Each morning, when I awake, I look forward to working out, because exercising has become an essential part of my life; in conjunction with reading fitness books and magazines.
I enjoy the challenge of pushing myself and I have the battle scars to prove it. Just 10 years ago, I enrolled in a cardio kick boxing class and completed it unscathed. Okay, I lied. I got one minor injury, but was soon over it. In no time at all I was able to tap my foot again while listening to R. Kelly sing Step in the Name of Love.
Long distance walking is one of my favorite activities. For over two decades, I participated in numerous walk-a-thons supporting various causes like Breast Cancer, Osteoporosis, and the annual Fannie Mae Help the Homeless Walk. A 5 to 10 mile walk was a piece of cake for me – minus the calories. That was before I was recently ambushed by a torn cartilage in my right knee requiring arthroscopic surgery. Bummer! That curtailed my long distance walking. But while recuperating from the surgery I continuing doing cardio using Lisa Erickson’s Seated Aerobic Workout video. Need I say that where there is a will there’s a way?
I’ve always preferred exercising at home, because it is convenient and I can choose the time I want to workout. That’s usually very early in the morning like 4 or 5 AM. Over the years I have invested in various pieces of fitness equipment, a stationary bike, a treadmill, free weights of different sizes, and plenty of workout DVDs. My DVD library contains instructions in everything from yoga and Pilates to Theraband and balance ball workouts. I especially enjoy practicing yoga, because stretching and flexibility is important for preventing injuries and maintaining range of motion. To avoid boredom, I vary my exercise routines. And when I really want to rev things up, I pull out my Wii Fit Plus.
When I want to exercise away from home, I workout at Curves. I truly enjoy the challenging 30 minutes of circuit training and it doesn’t bother me that after I am done I look like someone drenched me in a bucket of water. The Curves circuit works all of my muscle groups and after I finish the rounds, I may grab a hula hoop and do 500 spins. Or I’ll go home and using one of my two weighted hula hoops push myself to do 1000 spins. Hooping is an excellent weight buster.
Warming up and cooling down after exercising is important, because it allows your heart rate to increase and decrease gradually. This is very important if you have hypertension. The benefits of regular exercise are countless. It lowers blood pressure, increases energy, improves balance, boosts the immune system, builds strength and sheds unwanted pounds. And an added plus – exercising releases endorphins responsible for that euphoric feeling, like a runner’s high. I ask you detoxed hippies, “What’s better than a natural high?”

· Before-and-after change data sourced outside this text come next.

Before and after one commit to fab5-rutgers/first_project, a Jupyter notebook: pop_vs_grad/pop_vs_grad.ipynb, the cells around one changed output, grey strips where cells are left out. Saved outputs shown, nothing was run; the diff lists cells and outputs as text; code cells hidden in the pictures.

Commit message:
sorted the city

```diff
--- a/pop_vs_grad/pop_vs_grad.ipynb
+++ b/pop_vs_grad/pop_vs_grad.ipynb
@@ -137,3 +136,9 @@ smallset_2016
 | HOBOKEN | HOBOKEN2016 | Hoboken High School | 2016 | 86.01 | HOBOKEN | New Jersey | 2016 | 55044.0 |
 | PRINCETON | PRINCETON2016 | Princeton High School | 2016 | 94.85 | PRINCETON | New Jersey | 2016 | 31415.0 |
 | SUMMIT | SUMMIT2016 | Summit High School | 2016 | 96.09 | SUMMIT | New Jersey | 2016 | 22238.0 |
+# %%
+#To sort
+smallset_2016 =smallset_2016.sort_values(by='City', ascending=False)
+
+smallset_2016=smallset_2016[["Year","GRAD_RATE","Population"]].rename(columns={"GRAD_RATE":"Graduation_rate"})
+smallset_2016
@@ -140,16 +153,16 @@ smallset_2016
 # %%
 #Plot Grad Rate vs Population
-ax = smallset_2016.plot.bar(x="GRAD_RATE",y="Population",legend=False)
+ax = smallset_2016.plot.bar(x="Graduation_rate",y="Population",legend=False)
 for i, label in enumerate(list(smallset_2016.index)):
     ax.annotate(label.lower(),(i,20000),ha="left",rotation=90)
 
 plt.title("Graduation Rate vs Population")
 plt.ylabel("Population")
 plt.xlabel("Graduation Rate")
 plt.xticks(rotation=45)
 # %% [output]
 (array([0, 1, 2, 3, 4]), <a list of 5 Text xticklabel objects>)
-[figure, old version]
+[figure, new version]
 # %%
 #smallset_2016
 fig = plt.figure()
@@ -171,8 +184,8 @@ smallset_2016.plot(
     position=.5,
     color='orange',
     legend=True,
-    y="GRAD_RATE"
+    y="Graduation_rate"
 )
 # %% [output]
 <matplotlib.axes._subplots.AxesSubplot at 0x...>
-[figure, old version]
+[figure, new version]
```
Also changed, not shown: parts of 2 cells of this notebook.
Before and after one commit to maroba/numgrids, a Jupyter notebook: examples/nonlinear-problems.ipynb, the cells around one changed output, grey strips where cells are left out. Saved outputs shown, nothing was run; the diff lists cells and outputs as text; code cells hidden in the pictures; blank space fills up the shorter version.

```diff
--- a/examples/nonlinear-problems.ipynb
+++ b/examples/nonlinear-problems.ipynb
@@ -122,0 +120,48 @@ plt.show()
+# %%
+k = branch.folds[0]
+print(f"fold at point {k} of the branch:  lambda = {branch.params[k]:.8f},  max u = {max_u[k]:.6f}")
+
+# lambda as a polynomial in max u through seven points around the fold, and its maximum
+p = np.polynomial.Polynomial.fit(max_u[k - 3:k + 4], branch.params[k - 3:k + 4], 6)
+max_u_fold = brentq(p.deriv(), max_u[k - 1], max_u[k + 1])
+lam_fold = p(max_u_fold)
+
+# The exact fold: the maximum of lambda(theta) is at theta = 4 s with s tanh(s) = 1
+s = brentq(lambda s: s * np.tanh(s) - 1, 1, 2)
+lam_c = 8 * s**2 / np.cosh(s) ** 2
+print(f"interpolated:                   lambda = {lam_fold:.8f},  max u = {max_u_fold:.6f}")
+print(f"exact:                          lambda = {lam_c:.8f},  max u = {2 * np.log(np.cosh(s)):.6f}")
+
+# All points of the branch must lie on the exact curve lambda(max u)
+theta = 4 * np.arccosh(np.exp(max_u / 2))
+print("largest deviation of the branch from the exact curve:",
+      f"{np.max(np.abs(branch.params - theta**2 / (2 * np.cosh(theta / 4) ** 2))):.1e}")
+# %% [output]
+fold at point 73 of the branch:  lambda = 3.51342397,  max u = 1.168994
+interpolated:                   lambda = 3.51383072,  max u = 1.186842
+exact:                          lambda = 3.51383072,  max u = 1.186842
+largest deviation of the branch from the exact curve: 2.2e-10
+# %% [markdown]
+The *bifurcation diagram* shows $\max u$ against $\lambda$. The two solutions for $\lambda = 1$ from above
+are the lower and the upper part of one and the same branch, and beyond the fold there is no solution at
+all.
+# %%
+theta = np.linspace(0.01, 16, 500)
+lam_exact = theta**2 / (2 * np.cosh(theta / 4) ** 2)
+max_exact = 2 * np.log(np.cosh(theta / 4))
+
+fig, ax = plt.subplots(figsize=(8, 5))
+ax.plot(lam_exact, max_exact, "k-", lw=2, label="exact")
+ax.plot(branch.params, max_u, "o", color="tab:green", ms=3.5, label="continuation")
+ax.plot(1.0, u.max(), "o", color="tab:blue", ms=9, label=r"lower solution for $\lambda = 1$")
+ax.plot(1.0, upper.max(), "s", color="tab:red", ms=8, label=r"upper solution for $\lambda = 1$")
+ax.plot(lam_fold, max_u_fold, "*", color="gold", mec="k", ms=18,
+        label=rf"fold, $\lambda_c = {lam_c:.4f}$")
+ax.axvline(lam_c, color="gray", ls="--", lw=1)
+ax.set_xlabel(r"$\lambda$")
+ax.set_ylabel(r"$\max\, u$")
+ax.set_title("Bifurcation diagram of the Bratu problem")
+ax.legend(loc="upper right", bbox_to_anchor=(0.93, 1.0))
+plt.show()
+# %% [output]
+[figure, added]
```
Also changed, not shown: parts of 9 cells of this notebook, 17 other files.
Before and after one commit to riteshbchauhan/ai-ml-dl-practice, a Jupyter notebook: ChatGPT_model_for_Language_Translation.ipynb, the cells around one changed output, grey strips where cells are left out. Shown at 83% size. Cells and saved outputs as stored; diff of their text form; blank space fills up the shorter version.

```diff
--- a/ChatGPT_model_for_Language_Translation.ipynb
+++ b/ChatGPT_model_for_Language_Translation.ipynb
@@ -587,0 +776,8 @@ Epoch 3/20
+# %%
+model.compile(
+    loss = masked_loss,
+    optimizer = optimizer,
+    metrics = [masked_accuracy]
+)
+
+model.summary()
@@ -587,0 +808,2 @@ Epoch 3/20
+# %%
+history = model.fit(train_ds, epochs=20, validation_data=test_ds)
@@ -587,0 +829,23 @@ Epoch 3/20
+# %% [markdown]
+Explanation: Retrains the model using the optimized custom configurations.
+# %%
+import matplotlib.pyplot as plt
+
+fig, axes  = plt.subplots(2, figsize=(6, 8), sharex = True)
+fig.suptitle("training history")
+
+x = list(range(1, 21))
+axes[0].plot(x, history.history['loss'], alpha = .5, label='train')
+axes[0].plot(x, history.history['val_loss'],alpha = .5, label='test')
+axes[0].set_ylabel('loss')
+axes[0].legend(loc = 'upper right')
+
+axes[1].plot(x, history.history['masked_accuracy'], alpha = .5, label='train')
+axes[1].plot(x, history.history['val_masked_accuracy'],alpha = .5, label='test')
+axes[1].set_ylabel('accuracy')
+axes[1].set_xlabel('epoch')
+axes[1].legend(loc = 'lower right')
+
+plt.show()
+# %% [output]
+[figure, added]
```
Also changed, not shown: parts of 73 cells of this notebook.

Boomer Baby, if you are exercising regularly, more power to you. If not – try it. And if you think that you are too old to exercise, use a little humor to erase that thought. Remind yourself, as I do, of a favorite quote that I saw somewhere, “Inside every older person is a younger person wondering what the hell happened.”